What can't be measured in stats, though, is the team environment and atmosphere that the Latvian brings to the team. NA fans can all remember the distraught looks on the Liquid players faces whenever they lost a game. It was just disappointing result after disappointing result, never amounting to anything. But, recent interviews with YEKINDAR and the rest of the Liquid players have revealed the lighthearted nature and glue he brings to the roster.
Nick "nitr0" Cannella, the team's leader, recently said in an interview,
We were feeling pretty confident. We had really good results in practice and YEKINDAR is an amazing player and he’s been helping us a lot. I think we have a really good chance of making it to playoffs and go on from there. Whatever happens from there after that happens and we will keep rolling with the confidence.
These good vibes aren't just the leader trying to psych up his team. EliGE, the team's star fragger, had good words to say as well;
He's definitely brought that, being really outgoing. He likes making jokes a lot, a lot of Dad jokes so I vibe with that a lot. And just overall, he's helping a lot with bringing in-game stuff, different protocols and how the meta is being played right now.
NAF too had nothing but positive notes and even YEKINDAR himself talked about the upbeat and optimistic atmosphere in the bootcamp.
I think in this team it was a bit more free atmosphere, like "Ah I'm going to chill now". I came, I said "We're gonna play, we're gonna improve, we're gonna practice, we don't want to be losers, and we want to win"
It's impossible to overstate how important the team environment is in facilitating a growth mindset and tournament-winning squad. You don't get to the top without facing your fair share of challenges along the way, and unless any team has the grit and tenacity to weather through hardship, they'll never approach greatness. Ever since losing Jake "Stewie2k" Yip, Liquid have been looking for a glue to their roster, someone who can keep the game light-hearted and make sure his teammates are in the right headspace. shox was supposed to be that replacement, but the mental fortitude never arrived for Liquid. Perhaps YEKINDAR is the change in attitude that Liquid need to surpass that mental boundary.
Take for example Liquid's game versus 00 Nation. After an insanely close triple-overtime loss, it would be easy to fall short on Mirage. In fact, if they had, Liquid would have exited IEM Cologne winless after their second BO3. But, on Mirage, Liquid came back and won against two map and series points to win in overtime, after which they didn't lose another map for the rest of the group stage. Tenacity like that is hard to come by. Liquid didn't crack under pressure, an enormous departure from their previous form.

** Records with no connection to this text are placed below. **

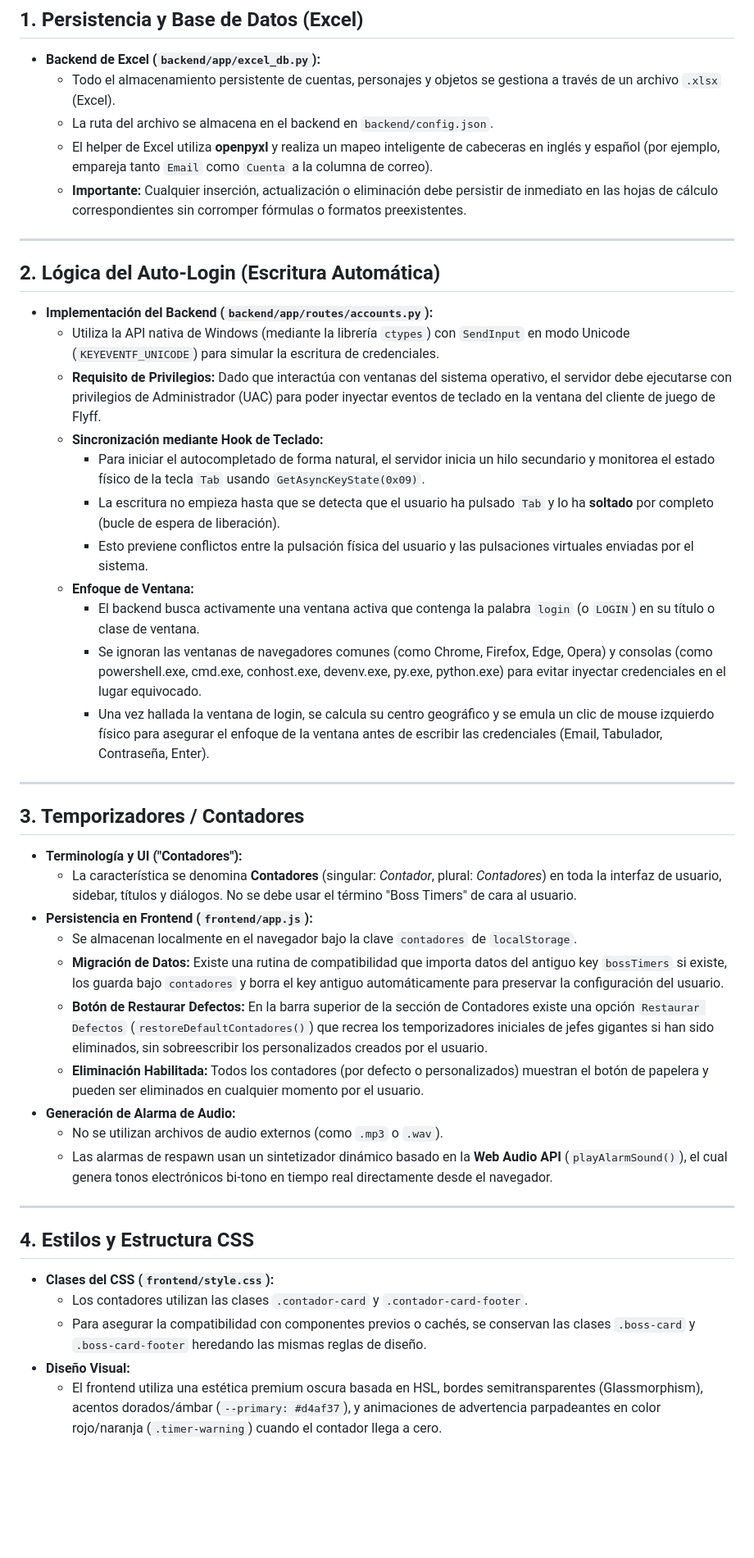
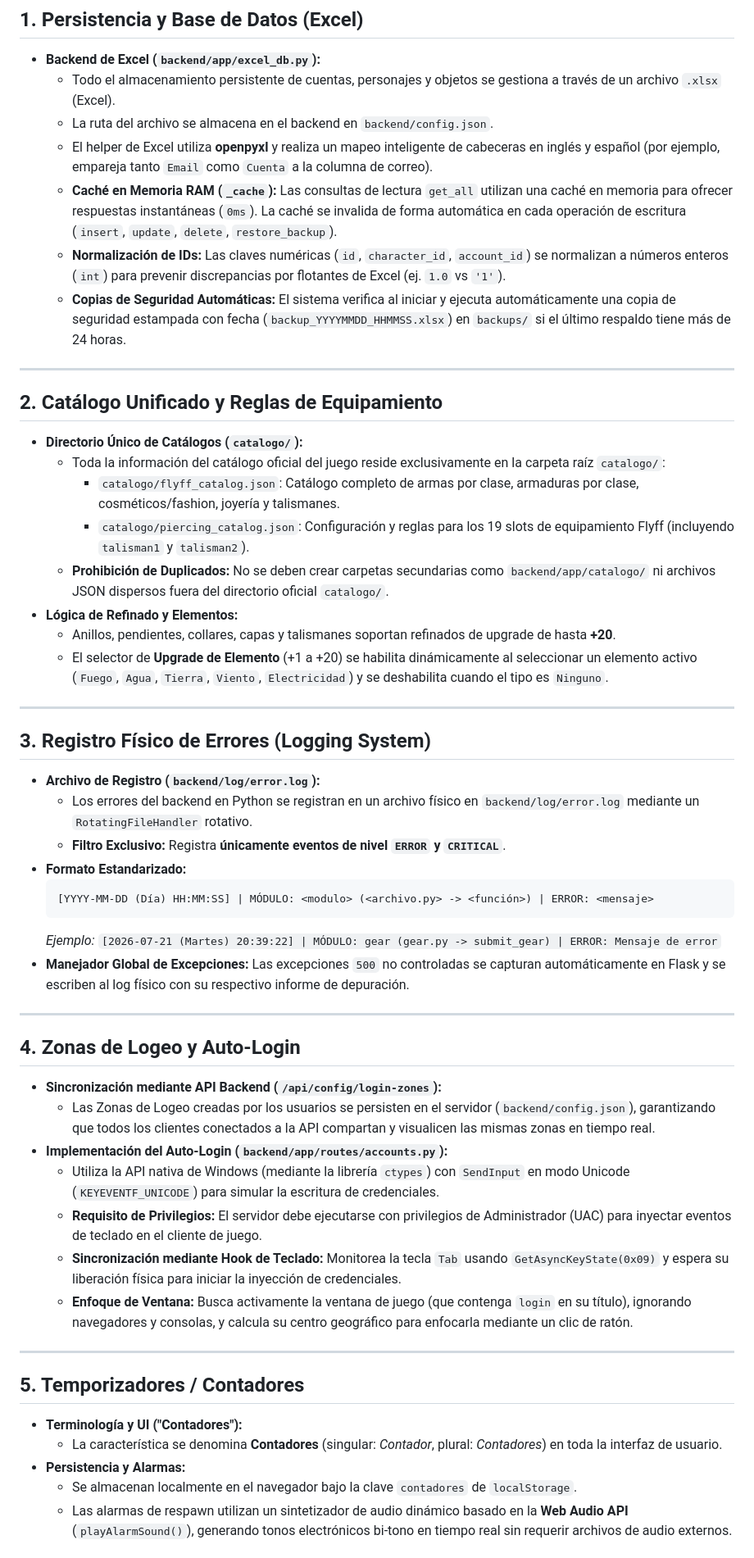
Before and after one commit to SomeBetto/ManagerAccount, a Markdown page: agent.md, the part around one of its changes. Shown at 82% size. GitHub-like rendering; blank space fills up the shorter version.

````diff
--- a/agent.md
+++ b/agent.md
@@ -9,42 +9,52 @@ Este archivo contiene las reglas de arquitectura, convenciones e instrucciones e
   - Todo el almacenamiento persistente de cuentas, personajes y objetos se gestiona a través de un archivo `.xlsx` (Excel).
   - La ruta del archivo se almacena en el backend en `backend/config.json`.
   - El helper de Excel utiliza **openpyxl** y realiza un mapeo inteligente de cabeceras en inglés y español (por ejemplo, empareja tanto `Email` como `Cuenta` a la columna de correo).
-  - **Importante:** Cualquier inserción, actualización o eliminación debe persistir de inmediato en las hojas de cálculo correspondientes sin corromper fórmulas o formatos preexistentes.
+  - **Caché en Memoria RAM (`_cache`):** Las consultas de lectura `get_all` utilizan una caché en memoria para ofrecer respuestas instantáneas (`0ms`). La caché se invalida de forma automática en cada operación de escritura (`insert`, `update`, `delete`, `restore_backup`).
+  - **Normalización de IDs:** Las claves numéricas (`id`, `character_id`, `account_id`) se normalizan a números enteros (`int`) para prevenir discrepancias por flotantes de Excel (ej. `1.0` vs `'1'`).
+  - **Copias de Seguridad Automáticas:** El sistema verifica al iniciar y ejecuta automáticamente una copia de seguridad estampada con fecha (`backup_YYYYMMDD_HHMMSS.xlsx`) en `backups/` si el último respaldo tiene más de 24 horas.
 
 ---
 
-## 2. Lógica del Auto-Login (Escritura Automática)
-- **Implementación del Backend (`backend/app/routes/accounts.py`):**
-  - Utiliza la API nativa de Windows (mediante la librería `ctypes`) con `SendInput` en modo Unicode (`KEYEVENTF_UNICODE`) para simular la escritura de credenciales.
-  - **Requisito de Privilegios:** Dado que interactúa con ventanas del sistema operativo, el servidor debe ejecutarse con privilegios de Administrador (UAC) para poder inyectar eventos de teclado en la ventana del cliente de juego de Flyff.
-  - **Sincronización mediante Hook de Teclado:**
-    - Para iniciar el autocompletado de forma natural, el servidor inicia un hilo secundario y monitorea el estado físico de la tecla `Tab` usando `GetAsyncKeyState(0x09)`.
-    - La escritura no empieza hasta que se detecta que el usuario ha pulsado `Tab` y lo ha **soltado** por completo (bucle de espera de liberación).
-    - Esto previene conflictos entre la pulsación física del usuario y las pulsaciones virtuales enviadas por el sistema.
-  - **Enfoque de Ventana:**
-    - El backend busca activamente una ventana activa que contenga la palabra `login` (o `LOGIN`) en su título o clase de ventana.
-    - Se ignoran las ventanas de navegadores comunes (como Chrome, Firefox, Edge, Opera) y consolas (como powershell.exe, cmd.exe, conhost.exe, devenv.exe, py.exe, python.exe) para evitar inyectar credenciales en el lugar equivocado.
-    - Una vez hallada la ventana de login, se calcula su centro geográfico y se emula un clic de mouse izquierdo físico para asegurar el enfoque de la ventana antes de escribir las credenciales (Email, Tabulador, Contraseña, Enter).
+## 2. Catálogo Unificado y Reglas de Equipamiento
+- **Directorio Único de Catálogos (`catalogo/`):**
+  - Toda la información del catálogo oficial del juego reside exclusivamente en la carpeta raíz `catalogo/`:
+    - `catalogo/flyff_catalog.json`: Catálogo completo de armas por clase, armaduras por clase, cosméticos/fashion, joyería y talismanes.
+    - `catalogo/piercing_catalog.json`: Configuración y reglas para los 19 slots de equipamiento Flyff (incluyendo `talisman1` y `talisman2`).
+  - **Prohibición de Duplicados:** No se deben crear carpetas secundarias como `backend/app/catalogo/` ni archivos JSON dispersos fuera del directorio oficial `catalogo/`.
+- **Lógica de Refinado y Elementos:**
+  - Anillos, pendientes, collares, capas y talismanes soportan refinados de upgrade de hasta **+20**.
+  - El selector de **Upgrade de Elemento** (+1 a +20) se habilita dinámicamente al seleccionar un elemento activo (`Fuego`, `Agua`, `Tierra`, `Viento`, `Electricidad`) y se deshabilita cuando el tipo es `Ninguno`.
 
 ---
 
-## 3. Temporizadores / Contadores
-- **Terminología y UI ("Contadores"):**
-  - La característica se denomina **Contadores** (singular: *Contador*, plural: *Contadores*) en toda la interfaz de usuario, sidebar, títulos y diálogos. No se debe usar el término "Boss Timers" de cara al usuario.
-- **Persistencia en Frontend (`frontend/app.js`):**
-  - Se almacenan localmente en el navegador bajo la clave `contadores` de `localStorage`.
-  - **Migración de Datos:** Existe una rutina de compatibilidad que importa datos del antiguo key `bossTimers` si existe, los guarda bajo `contadores` y borra el key antiguo automáticamente para preservar la configuración del usuario.
-  - **Botón de Restaurar Defectos:** En la barra superior de la sección de Contadores existe una opción `Restaurar Defectos` (`restoreDefaultContadores()`) que recrea los temporizadores iniciales de jefes gigantes si han sido eliminados, sin sobreescribir los personalizados creados por el usuario.
-  - **Eliminación Habilitada:** Todos los contadores (por defecto o personalizados) muestran el botón de papelera y pueden ser eliminados en cualquier momento por el usuario.
-- **Generación de Alarma de Audio:**
-  - No se utilizan archivos de audio externos (como `.mp3` o `.wav`).
-  - Las alarmas de respawn usan un sintetizador dinámico basado en la **Web Audio API** (`playAlarmSound()`), el cual genera tonos electrónicos bi-tono en tiempo real directamente desde el navegador.
+## 3. Registro Físico de Errores (Logging System)
+- **Archivo de Registro (`backend/log/error.log`):**
+  - Los errores del backend en Python se registran en un archivo físico en `backend/log/error.log` mediante un `RotatingFileHandler` rotativo.
+  - **Filtro Exclusivo:** Registra **únicamente eventos de nivel `ERROR` y `CRITICAL`**.
+- **Formato Estandarizado:**
+  ```text
+  [YYYY-MM-DD (Día) HH:MM:SS] | MÓDULO: <modulo> (<archivo.py> -> <función>) | ERROR: <mensaje>
+  ```
+  *Ejemplo:* `[2026-07-21 (Martes) 20:39:22] | MÓDULO: gear (gear.py -> submit_gear) | ERROR: Mensaje de error`
+- **Manejador Global de Excepciones:** Las excepciones `500` no controladas se capturan automáticamente en Flask y se escriben al log físico con su respectivo informe de depuración.
 
 ---
 
-## 4. Estilos y Estructura CSS
-- **Clases del CSS (`frontend/style.css`):**
-  - Los contadores utilizan las clases `.contador-card` y `.contador-card-footer`.
-  - Para asegurar la compatibilidad con componentes previos o cachés, se conservan las clases `.boss-card` y `.boss-card-footer` heredando las mismas reglas de diseño.
-- **Diseño Visual:**
-  - El frontend utiliza una estética premium oscura basada en HSL, bordes semitransparentes (Glassmorphism), acentos dorados/ámbar (`--primary: #d4af37`), y animaciones de advertencia parpadeantes en color rojo/naranja (`.timer-warning`) cuando el contador llega a cero.
+## 4. Zonas de Logeo y Auto-Login
+- **Sincronización mediante API Backend (`/api/config/login-zones`):**
+  - Las Zonas de Logeo creadas por los usuarios se persisten en el servidor (`backend/config.json`), garantizando que todos los clientes conectados a la API compartan y visualicen las mismas zonas en tiempo real.
+- **Implementación del Auto-Login (`backend/app/routes/accounts.py`):**
+  - Utiliza la API nativa de Windows (mediante la librería `ctypes`) con `SendInput` en modo Unicode (`KEYEVENTF_UNICODE`) para simular la escritura de credenciales.
+  - **Requisito de Privilegios:** El servidor debe ejecutarse con privilegios de Administrador (UAC) para inyectar eventos de teclado en el cliente de juego.
+  - **Sincronización mediante Hook de Teclado:** Monitorea la tecla `Tab` usando `GetAsyncKeyState(0x09)` y espera su liberación física para iniciar la inyección de credenciales.
+  - **Enfoque de Ventana:** Busca activamente la ventana de juego (que contenga `login` en su título), ignorando navegadores y consolas, y calcula su centro geográfico para enfocarla mediante un clic de ratón.
+
+---
+
+## 5. Temporizadores / Contadores
+- **Terminología y UI ("Contadores"):**
+  - La característica se denomina **Contadores** (singular: *Contador*, plural: *Contadores*) en toda la interfaz de usuario.
+- **Persistencia y Alarmas:**
+  - Se almacenan localmente en el navegador bajo la clave `contadores` de `localStorage`.
+  - Las alarmas de respawn utilizan un sintetizador de audio dinámico basado en la **Web Audio API** (`playAlarmSound()`), generando tonos electrónicos bi-tono en tiempo real sin requerir archivos de audio externos.
+
````
Also changed, not shown: other parts of agent.md (+9 -0 lines), README.md (+17 -12 lines).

|Liquid||K - D||+/-||ADR||KAST||Rating 2.0|
|Jonathan 'EliGE' Jablonowski||90 - 65||+25||97.8||77.6%||1.36|
|Josh 'oSee' Ohm||83 - 58||+25||76.5||76.6%||1.22|
|Keith 'NAF' Markovic||82 - 66||+16||84.4||69.2%||1.18|
|Mareks 'YEKINDAR' Gaļinskis||67 - 68||-1||66.4||70.1%||0.98|
|Nick 'nitr0' Cannella||41 - 72||-31||49.8||67.3%||0.72|
|00NATION||K - D||+/-||ADR||KAST||Rating 2.0|
|Santino 'try' Rigal||77 - 69||+8||80.6||66.4%||1.09|
|Eduardo 'dumau' Wolkmer||78 - 78||+0||82.4||62.6%||1.06|
|Marcelo 'coldzera' David||62 - 76||-14||64.3||70.1%||0.92|
|Bruno 'latto' Rebelatto||62 - 67||-5||64.7||57.9%||0.88|
|Epitacio 'TACO' de Melo||49 - 74||-25||57.0||64.5%||0.80|
On CT-side, YEKINDAR has mostly taken shox's roles, but on some maps, his distinct playstyle has forced Liquid to completely overhaul their game plan. His T-side is a departure from his Outsiders days, where he is now aggressively lurking instead of taking head-on battles as the front of the pack. However, his willingness to take opening duels still remains, and frees up the rest of Liquid to do what they do best.
If YEKINDAR stays with Liquid, he might be placed in those hard entry roles that he's known for, but in IEM Cologne, the current game plan is working. He also brings a revitalized mentality to Liquid. No longer does Liquid wonder how low they'll finish, but rather how many tournaments they need to attend until they pick up their next Grand Slam. Everybody has a renewed sense of optimism and it shows on the server. Liquid is more dangerous than ever, defensively, offensively, and mentally, all thanks to one cheeky Latvian.